Thursday, March 23, 2000

No ho-ho: Twinkie shortage on the way




BY MIKE PULFER
The Cincinnati Enquirer

        The nation's latest crisis has a name: The Great Twinkie Shortage of 2000.

        Twinkie lovers from Maine to Washington, D.C., are finding the supply of the cream-filled pastry is dwindling, along with Ho Hos, Ding Dongs, Fruit Pies, Cup Cakes, Ring Dings and Devil Dogs.

        And while a truckers' strike in Pittsburgh seems far away from Cincinnati — 4.5 million Twinkies away if you laid them end to end — the distributors of the snack cakes could pull the plug on the Tristate as early as Friday.

        That means Twinkie lovers, and thousands of people who hanker for specific bread and bakery treats, may have to switch brands for a while.

        First signs of distribution problems are expected here over the weekend, said Roger Insprucker, president of Cincinnati's Teamsters Local 114 and co-author of Ohio's bakery agreement with truck drivers.

        The strike, which resulted from a pension-based contract dispute with Interstate Brands in Pittsburgh, moved into Akron on Wednesday and was expected to extend to Toledo, Columbus and Cincinnati on Friday. About 350 local drivers would be affected by the walkout.

        In addition to Twinkies and other Hostess and Dolly Madison brand snack cakes, Interstate produces Wonder and Butternut breads, both baked in Tristate plants.

        In a survey of several local grocery and convenience stores Tuesday, managers and clerks said they had not been alerted to the threat of delivery disruptions but they expressed little concern, should shelves go bare.

        “I'm not taking it seriously,” said Nicee Turner, a cashier at the Hostess Wonderbread Thrift Store in Western Hills.
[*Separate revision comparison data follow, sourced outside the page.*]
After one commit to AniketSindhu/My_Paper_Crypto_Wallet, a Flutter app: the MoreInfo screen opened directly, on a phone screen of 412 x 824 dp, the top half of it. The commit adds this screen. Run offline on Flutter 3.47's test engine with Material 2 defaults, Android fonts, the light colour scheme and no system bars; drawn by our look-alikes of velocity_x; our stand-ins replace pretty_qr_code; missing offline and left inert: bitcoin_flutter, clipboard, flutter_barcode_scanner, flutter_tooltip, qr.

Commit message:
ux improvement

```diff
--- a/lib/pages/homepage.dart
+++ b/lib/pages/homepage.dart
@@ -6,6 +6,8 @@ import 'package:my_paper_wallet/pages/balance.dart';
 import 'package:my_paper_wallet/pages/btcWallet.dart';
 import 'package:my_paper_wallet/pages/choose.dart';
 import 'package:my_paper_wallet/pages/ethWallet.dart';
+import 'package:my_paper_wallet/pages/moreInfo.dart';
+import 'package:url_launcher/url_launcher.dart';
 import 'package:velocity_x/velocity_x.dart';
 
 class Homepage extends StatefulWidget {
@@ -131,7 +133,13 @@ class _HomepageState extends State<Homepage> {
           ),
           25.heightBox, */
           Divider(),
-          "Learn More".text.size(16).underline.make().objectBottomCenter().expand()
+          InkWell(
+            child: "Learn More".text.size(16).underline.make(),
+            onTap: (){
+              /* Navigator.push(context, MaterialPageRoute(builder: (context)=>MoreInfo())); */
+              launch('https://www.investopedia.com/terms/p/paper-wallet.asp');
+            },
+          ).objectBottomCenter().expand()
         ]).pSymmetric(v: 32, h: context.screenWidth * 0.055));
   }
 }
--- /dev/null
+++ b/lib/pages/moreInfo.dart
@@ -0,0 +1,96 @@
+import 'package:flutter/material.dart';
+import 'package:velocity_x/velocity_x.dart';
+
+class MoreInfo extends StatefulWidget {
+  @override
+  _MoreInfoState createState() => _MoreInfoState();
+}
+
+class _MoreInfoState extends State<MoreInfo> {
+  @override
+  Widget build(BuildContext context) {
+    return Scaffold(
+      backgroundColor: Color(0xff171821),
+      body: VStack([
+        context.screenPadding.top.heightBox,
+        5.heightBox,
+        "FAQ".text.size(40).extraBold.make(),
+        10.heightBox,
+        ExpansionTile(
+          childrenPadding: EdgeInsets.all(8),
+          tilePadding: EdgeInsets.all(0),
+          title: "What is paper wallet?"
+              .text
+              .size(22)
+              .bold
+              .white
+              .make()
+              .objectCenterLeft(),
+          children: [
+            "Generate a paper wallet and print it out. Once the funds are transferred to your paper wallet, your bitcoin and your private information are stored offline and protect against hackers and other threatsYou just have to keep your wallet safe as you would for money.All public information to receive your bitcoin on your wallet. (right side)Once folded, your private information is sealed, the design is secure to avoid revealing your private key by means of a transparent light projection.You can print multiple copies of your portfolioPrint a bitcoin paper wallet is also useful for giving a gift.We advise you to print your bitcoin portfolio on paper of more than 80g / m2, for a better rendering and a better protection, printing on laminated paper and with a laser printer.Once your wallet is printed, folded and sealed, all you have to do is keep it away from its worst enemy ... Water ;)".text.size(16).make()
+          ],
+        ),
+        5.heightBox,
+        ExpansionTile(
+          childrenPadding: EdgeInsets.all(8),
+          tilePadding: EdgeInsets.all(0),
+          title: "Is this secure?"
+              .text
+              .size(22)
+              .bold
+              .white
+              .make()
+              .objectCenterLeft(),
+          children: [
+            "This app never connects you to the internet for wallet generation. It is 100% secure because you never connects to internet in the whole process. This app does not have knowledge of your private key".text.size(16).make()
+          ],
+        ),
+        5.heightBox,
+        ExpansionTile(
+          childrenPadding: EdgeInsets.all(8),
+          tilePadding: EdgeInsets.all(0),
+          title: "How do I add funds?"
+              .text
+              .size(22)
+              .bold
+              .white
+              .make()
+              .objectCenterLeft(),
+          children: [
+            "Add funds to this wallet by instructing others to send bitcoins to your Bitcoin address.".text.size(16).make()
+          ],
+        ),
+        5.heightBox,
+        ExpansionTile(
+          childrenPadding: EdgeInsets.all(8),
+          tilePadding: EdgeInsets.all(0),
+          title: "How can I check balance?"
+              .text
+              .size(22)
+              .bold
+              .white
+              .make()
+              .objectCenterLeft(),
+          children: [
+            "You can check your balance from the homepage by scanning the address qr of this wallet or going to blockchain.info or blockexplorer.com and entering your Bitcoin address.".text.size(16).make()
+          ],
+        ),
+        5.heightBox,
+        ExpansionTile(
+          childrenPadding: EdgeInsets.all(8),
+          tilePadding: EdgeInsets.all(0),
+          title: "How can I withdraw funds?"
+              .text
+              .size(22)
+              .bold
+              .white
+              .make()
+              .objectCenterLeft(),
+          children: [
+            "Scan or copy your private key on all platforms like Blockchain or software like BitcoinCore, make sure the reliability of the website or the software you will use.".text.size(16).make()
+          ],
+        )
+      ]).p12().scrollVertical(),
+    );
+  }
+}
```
But she has noticed Twinkie lovers are stocking up.

        Interstate, based at Kansas City, Mo., sells about a half billion Twinkies a year, said Mark Dirkes, senior vice president for marketing. The Twinkies brand will be 70 years old next month. Most are sold in the familiar cellophane twin pack for about $1.

        At the Hostess thrift store, Ms. Turner said she expects business will slow down for a while, but the Twinkie shortage won't affect her personally.

        “I don't like Twinkies,” she said. “I like Zingers.”

       



Gore visit will raise $500,000
Chesley accustomed to big-name house guests
Gore to salute Sands' success
Officer taken off street duty
Officials apologize for officer's remarks
One true thing is Anita Hill's role in history
What is 'football ready'?
Vietnam legacy: Growing up fatherless
Better relations with Vietnam help in search for remains
- No ho-ho: Twinkie shortage on the way
School plan cuts main office staff
Tobacco carding likely to continue
$2.5 million bouquet to florist from city
Adams Co. group wins award for Commandments fight
Man charged with raping, killing daughter, 2
Turfway puts on glitz for Spiral Stakes
Whassup? Bud's buzzword borrows from male ritual
Drummer Von Ohlen gets a new shtick
GET TO IT
Mapplethorpe on front burner at arts censorship conference
Orange barrels of the Lord
Queen City's moments to shine reflected in book
'Stomp' antics bring out kid in Aronoff audience
AROUND THE COMMONWEALTH
TRISTATE DIGEST
Audit confirms Ludlow problems
Campbell bailiff was tough, honest cop
Channel 9 also stands for non-news
Covington schools to get help
Deerfield, clerk-elect continue battle
Drug suspect on the run, captured here
Edgewood schools wait and see on projects
GOP keeps leaders
Hustler store plans delayed
Kings Island not liable in attack
Ohio farmers face dry summer
Overturned tanker stalls traffic
Robbery suspect arrested
S. African pupils get taste of America
Schools focus anew on readers in fourth grade
Senate panel OKs budget after slashes
Sewage plant site top priority
Sheppard's words read in court